━━━ Data to process

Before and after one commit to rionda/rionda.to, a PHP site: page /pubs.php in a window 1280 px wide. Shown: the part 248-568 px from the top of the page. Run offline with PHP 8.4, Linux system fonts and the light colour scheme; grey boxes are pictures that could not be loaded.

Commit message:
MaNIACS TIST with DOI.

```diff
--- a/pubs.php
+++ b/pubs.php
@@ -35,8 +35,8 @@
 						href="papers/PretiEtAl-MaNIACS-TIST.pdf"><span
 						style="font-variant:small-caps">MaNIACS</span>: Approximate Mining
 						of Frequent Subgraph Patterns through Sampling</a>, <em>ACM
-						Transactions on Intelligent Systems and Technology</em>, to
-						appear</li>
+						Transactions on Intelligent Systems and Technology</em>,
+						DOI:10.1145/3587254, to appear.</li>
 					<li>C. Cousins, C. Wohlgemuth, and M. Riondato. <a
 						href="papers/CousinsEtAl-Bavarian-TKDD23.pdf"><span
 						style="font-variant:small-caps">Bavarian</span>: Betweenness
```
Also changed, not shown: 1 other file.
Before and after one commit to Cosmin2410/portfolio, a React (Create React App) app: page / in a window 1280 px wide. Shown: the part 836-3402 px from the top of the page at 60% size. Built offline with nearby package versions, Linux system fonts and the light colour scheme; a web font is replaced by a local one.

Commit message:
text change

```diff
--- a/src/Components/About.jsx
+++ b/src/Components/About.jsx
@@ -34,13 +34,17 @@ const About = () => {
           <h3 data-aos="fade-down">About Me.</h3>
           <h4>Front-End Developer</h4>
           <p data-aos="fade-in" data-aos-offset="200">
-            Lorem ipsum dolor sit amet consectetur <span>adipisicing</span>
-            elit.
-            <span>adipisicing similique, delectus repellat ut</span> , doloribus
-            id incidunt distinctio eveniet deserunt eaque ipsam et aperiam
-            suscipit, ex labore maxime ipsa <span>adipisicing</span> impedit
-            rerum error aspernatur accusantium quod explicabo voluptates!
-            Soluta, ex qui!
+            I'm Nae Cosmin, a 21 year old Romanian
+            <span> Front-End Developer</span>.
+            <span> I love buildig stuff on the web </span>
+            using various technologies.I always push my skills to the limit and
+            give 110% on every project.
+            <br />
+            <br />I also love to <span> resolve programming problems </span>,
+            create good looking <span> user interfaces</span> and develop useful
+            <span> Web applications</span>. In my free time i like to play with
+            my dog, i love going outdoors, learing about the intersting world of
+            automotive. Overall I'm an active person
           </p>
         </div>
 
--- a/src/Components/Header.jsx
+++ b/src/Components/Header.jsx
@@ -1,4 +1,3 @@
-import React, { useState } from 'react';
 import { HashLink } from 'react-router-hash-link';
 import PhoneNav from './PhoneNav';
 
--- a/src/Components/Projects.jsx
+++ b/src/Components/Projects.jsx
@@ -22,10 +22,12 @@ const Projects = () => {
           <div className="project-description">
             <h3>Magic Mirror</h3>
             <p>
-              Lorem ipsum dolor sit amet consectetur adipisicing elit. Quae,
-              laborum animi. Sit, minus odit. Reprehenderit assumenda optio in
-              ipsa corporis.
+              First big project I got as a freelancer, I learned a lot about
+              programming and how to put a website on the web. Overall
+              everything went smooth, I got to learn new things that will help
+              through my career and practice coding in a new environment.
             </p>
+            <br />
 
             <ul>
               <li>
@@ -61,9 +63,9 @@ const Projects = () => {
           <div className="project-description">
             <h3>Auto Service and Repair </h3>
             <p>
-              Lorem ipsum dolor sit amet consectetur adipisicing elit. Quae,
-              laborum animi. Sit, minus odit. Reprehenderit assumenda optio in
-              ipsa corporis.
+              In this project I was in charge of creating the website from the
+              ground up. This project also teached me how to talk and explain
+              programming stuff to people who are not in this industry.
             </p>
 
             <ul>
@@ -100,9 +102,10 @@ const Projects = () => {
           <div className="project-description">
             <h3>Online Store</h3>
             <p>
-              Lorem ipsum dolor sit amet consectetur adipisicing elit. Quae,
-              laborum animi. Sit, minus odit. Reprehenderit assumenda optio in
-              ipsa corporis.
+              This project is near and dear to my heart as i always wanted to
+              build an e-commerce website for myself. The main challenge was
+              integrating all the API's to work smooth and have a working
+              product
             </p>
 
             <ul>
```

━━━━━━

-- Exercise directions --
Please go through the data above and copy each line containing the word "Components".

-- Result of the exercise --
--- a/src/Components/About.jsx
+++ b/src/Components/About.jsx
--- a/src/Components/Header.jsx
+++ b/src/Components/Header.jsx
--- a/src/Components/Projects.jsx
+++ b/src/Components/Projects.jsx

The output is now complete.